> **Activity**
Filter the entries, keeping every line with the word "occurs".

> **Dataset excerpts**
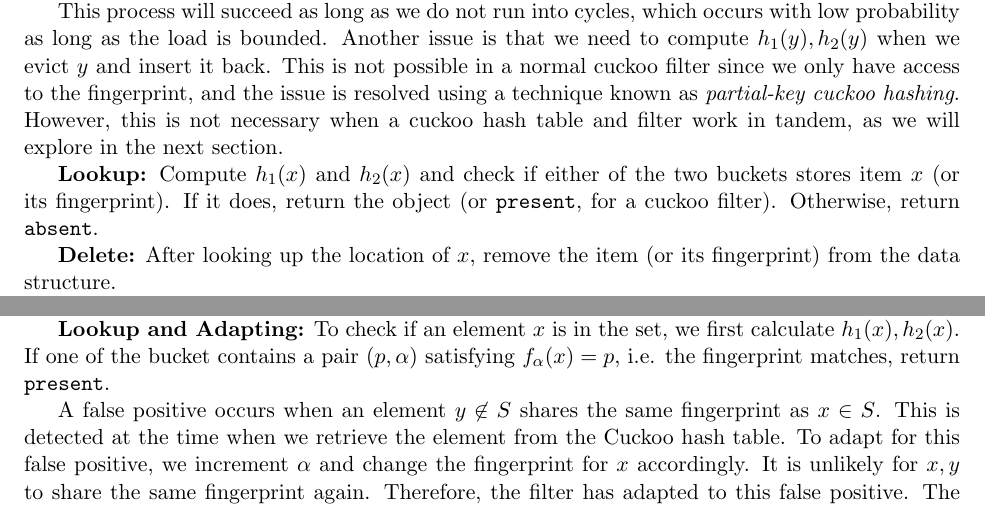
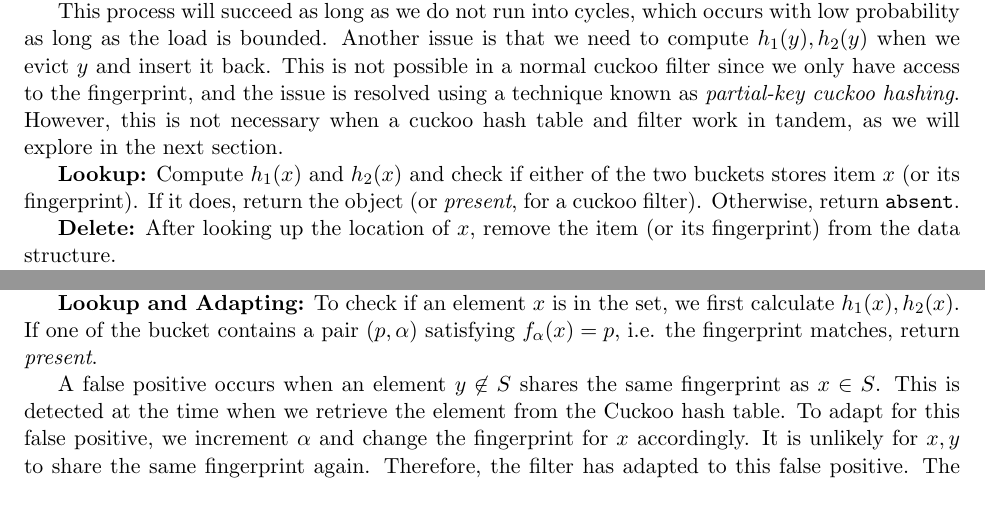
Before and after one commit to Erins-Ransom/Broom_Filter_Project, a LaTeX paper (writeup/paper.tex, which reads writeup/sections/adaptive_cuckoo_filters.tex): two parts of pages 3 and 4 of 10, joined at a grey line, cut so that both start at the same text. Compiled offline with pdfLaTeX.

Commit message:
Minor fixes

```diff
--- a/writeup/sections/adaptive_cuckoo_filters.tex
+++ b/writeup/sections/adaptive_cuckoo_filters.tex
@@ -18,7 +18,7 @@ This process will succeed as long as we do not run into cycles, which occurs wit
 when we evict $y$ and insert it back. This is not possible in a normal cuckoo filter since we only have access to the fingerprint, and the issue is resolved using a technique known as \emph{partial-key cuckoo hashing}.
 However, this is not necessary when a cuckoo hash table and filter work in tandem, as we will explore in the next section.
 
-\textbf{Lookup:} Compute $h_1(x)$ and $h_2(x)$ and check if either of the two buckets stores item $x$ (or its fingerprint). If it does, return the object (or \texttt{present}, for a cuckoo filter). Otherwise, return \texttt{absent}.
+\textbf{Lookup:} Compute $h_1(x)$ and $h_2(x)$ and check if either of the two buckets stores item $x$ (or its fingerprint). If it does, return the object (or \textit{present}, for a cuckoo filter). Otherwise, return \texttt{absent}.
 
 \textbf{Delete:} After looking up the location of $x$, remove the item (or its fingerprint) from the data structure.
 
@@ -47,7 +47,7 @@ The cuckoo hash table inserts element $x$ and the cuckoo filter inserts the pair
 When we evict a finger $p_y$ from the cuckoo filter, the corresponding element $y$ is also evicted from the cuckoo hash table.
 Since the operation already accesses the remote hash table, retrieving the element $y$ from the hash table has minimal overhead. As a result, partial-key cuckoo hashing is not necessary.
 
-\textbf{Lookup and Adapting:} To check if an element $x$ is in the set, we first calculate $h_1(x), h_2(x)$. If one of the bucket contains a pair $(p,\alpha)$ satisfying $f_\alpha(x)=p$, i.e. the fingerprint matches, return \texttt{present}.
+\textbf{Lookup and Adapting:} To check if an element $x$ is in the set, we first calculate $h_1(x), h_2(x)$. If one of the bucket contains a pair $(p,\alpha)$ satisfying $f_\alpha(x)=p$, i.e. the fingerprint matches, return \textit{present}.
 
 A false positive occurs when an element $y\not\in S$ shares the same fingerprint as $x\in S$. This is detected at the time when we retrieve the element from the
 Cuckoo hash table. To adapt for this false positive, we increment $\alpha$ and change the fingerprint for $x$ accordingly. It is unlikely for $x,y$ to share the same fingerprint again.
```
Also changed, not shown: writeup/sections/introduction.tex (+1 -1 lines).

> **Task solution**
@@ -18,7 +18,7 @@ This process will succeed as long as we do not run into cycles, which occurs wit
 A false positive occurs when an element $y\not\in S$ shares the same fingerprint as $x\in S$. This is detected at the time when we retrieve the element from the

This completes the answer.